> _Problem statement_: Work through the entries below and show every line in which "report" is found.

> _Dataset excerpts_:
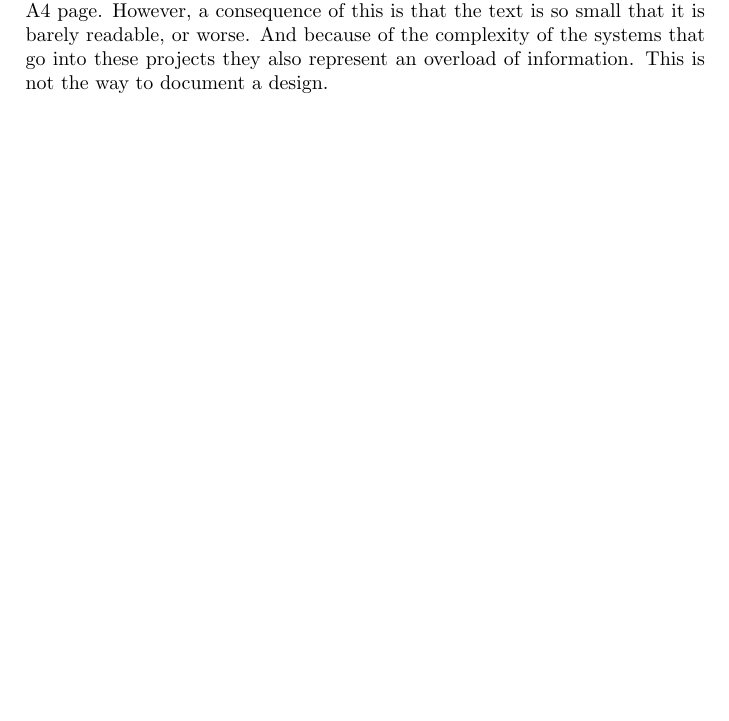
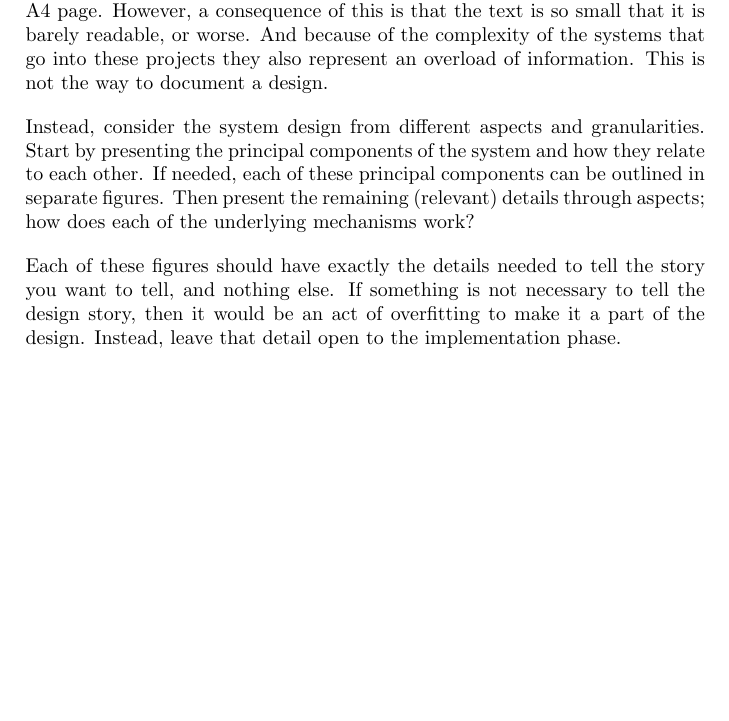
Before and after one commit to aslakjohansen/report-writing, a LaTeX thesis (doc/report-writing.tex): part of page 25 of 39, cut so that both start at the same text, the shorter picture padded with empty space. Compiled offline with pdfLaTeX.

Commit message:
Wrote the text on the design figures

```diff
--- a/doc/report-writing.tex
+++ b/doc/report-writing.tex
@@ -644,6 +644,10 @@ Sometimes this kind of problematic requirement can be \quoted{leveled up}. In th
 Figures are not included for show; they should have a purpose. Often a large and intricate class diagram is included: \quoted{Now we have documented out design}. That feels like a excuse. In reality, such figures are very hard to read, and even harder to wrap your head around. In such cases the diagram i scaled to fit an A4 page. However, a consequence of this is that the text is so small that it is barely readable, or worse. And because of the complexity of the systems that go into these projects they also represent an overload of information. This is not the way to document a design.
 
 % many small (and clean) figures that each have a specific purpose
+Instead, consider the system design from different aspects and granularities. Start by presenting the principal components of the system and how they relate to each other. If needed, each of these principal components can be outlined in separate figures. Then present the remaining (relevant) details through aspects; how does each of the underlying mechanisms work?
+
+% details
+Each of these figures should have exactly the details needed to tell the story you want to tell, and nothing else. If something is not necessary to tell the design story, then it would be an act of overfitting to make it a part of the design. Instead, leave that detail open to the implementation phase.
 
 %%%%%%%%%%%%%%%%%%%%%%%%%%%%%%%%%%%%%%%%%%%%%%%%%%%%%%%%%%%%%%%%%%%%%%%%%%%%%%%%
 %%%%%%%%%%%%%%%%%%%%%%%%%%%%%%%%%%%%%%%%%%%%%%%%%%%%%%%%%%%%%%%%% Implementation
```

> _Task answer_:
Before and after one commit to aslakjohansen/report-writing, a LaTeX thesis (doc/report-writing.tex): part of page 25 of 39, cut so that both start at the same text, the shorter picture padded with empty space. Compiled offline with pdfLaTeX.
--- a/doc/report-writing.tex
+++ b/doc/report-writing.tex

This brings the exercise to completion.